By Kitsey E. Burns email@example.com
July 3, 2014
YADKINVILLE — Wine lovers in the area will soon have a new tasting room to visit in the Yadkin Valley wine region.
John Koren and Lyn Layton-Koren hope to have Sweet Home Carolina Vineyard and Winery, located at 3423 Old U.S. 421 Hwy E., open by late summer or fall and their goal is to provide a unique and different experience for wine drinkers.
“All of my wines are a little bit different because I want to give everybody something new to come to and new to try,” Layton-Koren said. “I think maybe that’s the artist in me coming out. I want to create something different and unique that nobody around here has really experienced.”
The couple, who lived in the Virginia Beach area until they retired, spent some time traveling the country in a motor home in search of a new place to call home. After visiting her brother in Clemmons, Layton-Koren said she and her husband decided to move to North Carolina.
“We didn’t know we were in the middle of wine country,” she said. “So once we discovered that, we started on Sundays, it was kind of a neat thing to do to go the different little wineries, have a glass of wine, taste the wines, sit on the porches and just visit with people and we got kind of hooked on the whole tasting room experience and the country tasting rooms especially. All of them are different. Everybody’s got a different unique something about them.”
They enjoyed visiting the area wineries so much, in fact, that they decided to try their hand at wine making.
“I started in our garage making wine,” Layton-Koren said. “The hobby kind of got carried away and before I knew it I had an entire tiny little winery in my garage.”
The wines were served for friends, but an idea soon began to germinate about taking things a step further.
“We started entertaining the notion, sitting on the front porch of Hanover Park [Winery] at Michael and Amy’s, and talking about doing our own winery and tasting room and vineyard,” Layton-Koren said.
After planting their first grapes, six different hybrids, and making wine from their own grapes, they knew there was no turning back.

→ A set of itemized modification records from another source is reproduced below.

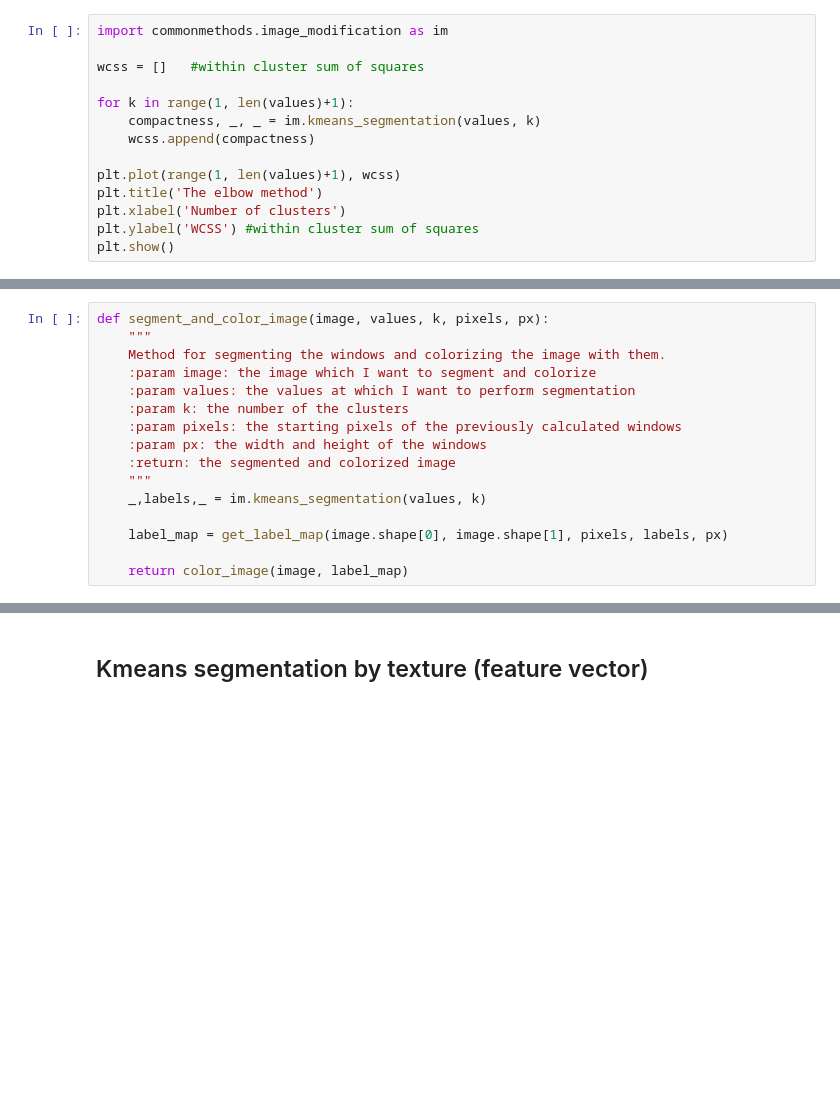
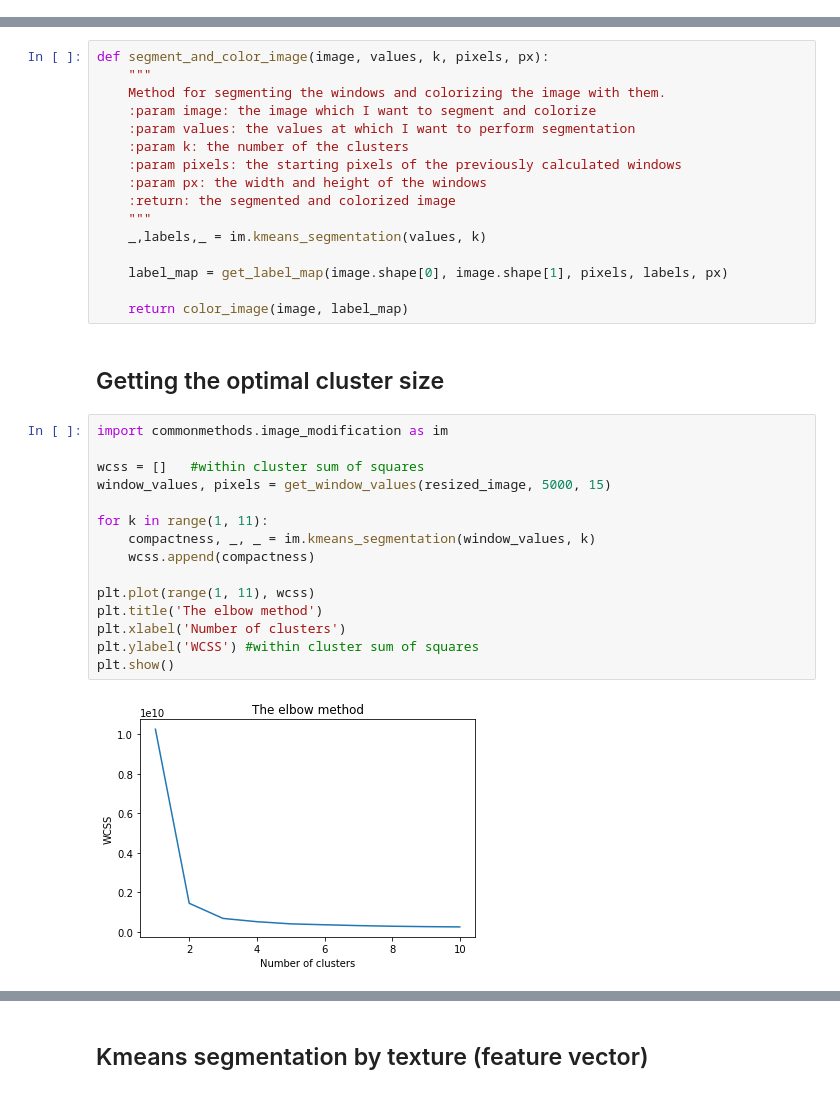
Before and after one commit to molnar75/diplomamunka, a Jupyter notebook: notebooks/07_kmeans_texture.ipynb, the cells around one changed output, grey strips where cells are left out. Drawn from its saved outputs; the diff is of its cells as text; blank space fills up the shorter version.

```diff
--- a/notebooks/07_kmeans_texture.ipynb
+++ b/notebooks/07_kmeans_texture.ipynb
@@ -97,14 +94,0 @@ print(labels)
-# %%
-import commonmethods.image_modification as im
-
-wcss = []   #within cluster sum of squares
-
-for k in range(1, len(values)+1):
-    compactness, _, _ = im.kmeans_segmentation(values, k)
-    wcss.append(compactness)
-
-plt.plot(range(1, len(values)+1), wcss)
-plt.title('The elbow method')
-plt.xlabel('Number of clusters')
-plt.ylabel('WCSS') #within cluster sum of squares
-plt.show()
@@ -261,3 +197,22 @@ def segment_and_color_image(image, values, k, pixels, px):
     label_map = get_label_map(image.shape[0], image.shape[1], pixels, labels, px)
 
     return color_image(image, label_map)
+# %% [markdown]
+## Getting the optimal cluster size
+# %%
+import commonmethods.image_modification as im
+
+wcss = []   #within cluster sum of squares
+window_values, pixels = get_window_values(resized_image, 5000, 15)
+
+for k in range(1, 11):
+    compactness, _, _ = im.kmeans_segmentation(window_values, k)
+    wcss.append(compactness)
+
+plt.plot(range(1, 11), wcss)
+plt.title('The elbow method')
+plt.xlabel('Number of clusters')
+plt.ylabel('WCSS') #within cluster sum of squares
+plt.show()
+# %% [output]
+[figure, new version]
```
Also changed, not shown: parts of 15 cells of this notebook.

Despite set backs with health concerns and other delays, the two kept moving forward with their dream of opening a winery.
The first bottling was done in June of a wine called Pure Country made entirely from tart cherries.
“The aroma, the taste, everything takes you back to your childhood,” Layton-Koren said. The original intention was to sweeten this wine with some added sugar, but upon tasting it, she said there was no way she could make any changes to it.
“It smells just like fresh picked tart cherries, it tastes just like fresh picked tart cherries and the taste was so perfect and the aroma was so perfect I said no we can’t mess with it,” she explained. “We just can’t because to me it’s something that stirs memories from when you were younger. That’s the sort of the thing I like to bring out with wines is to try and stir up memories from things that have happened in your life. That’s what I try and shoot for.”
When the tasting room opens later this summer, Sweet Home Carolina will offer 13 different wines, made from hybrid grapes not typically seen in this area. Planted on the property is a grape called Diamond, a favorite of Layton-Koren’s and something she felt was fated for her to grow as it was the only surviving plant from the harsh winter.
In addition to being made from some unusual hybrids like Edelweiss, Brianna and Noiret, the wines at Sweet Home Carolina also have unique names like Spirited, Wild Thing, Rebel without a Cause and Baby Girl. The inspiration for some of the names, Layton-Koren said, came from their beloved miniature horses, donkeys and their cockatoo called Baby Bird.
Visitors to the winery will get a chance to see Baby Bird, miniature horses Tinka, Candy, Daz, Clover, Diva, Enya and Esme and miniature donkeys Ruby and Jubilee. The wine labels also will feature images of the animals.
The goal, Layton-Koren said, for Sweet Home Carolina is to create a magical place for people to visit and enjoy wine, but most of all a place where people feel at home and comfortable.
“I’ve always believed a wine expert is somebody who knows what they like,” she said.
Kitsey E. Burns may be reached at 336-679-2341 or on Twitter @RippleReporterK.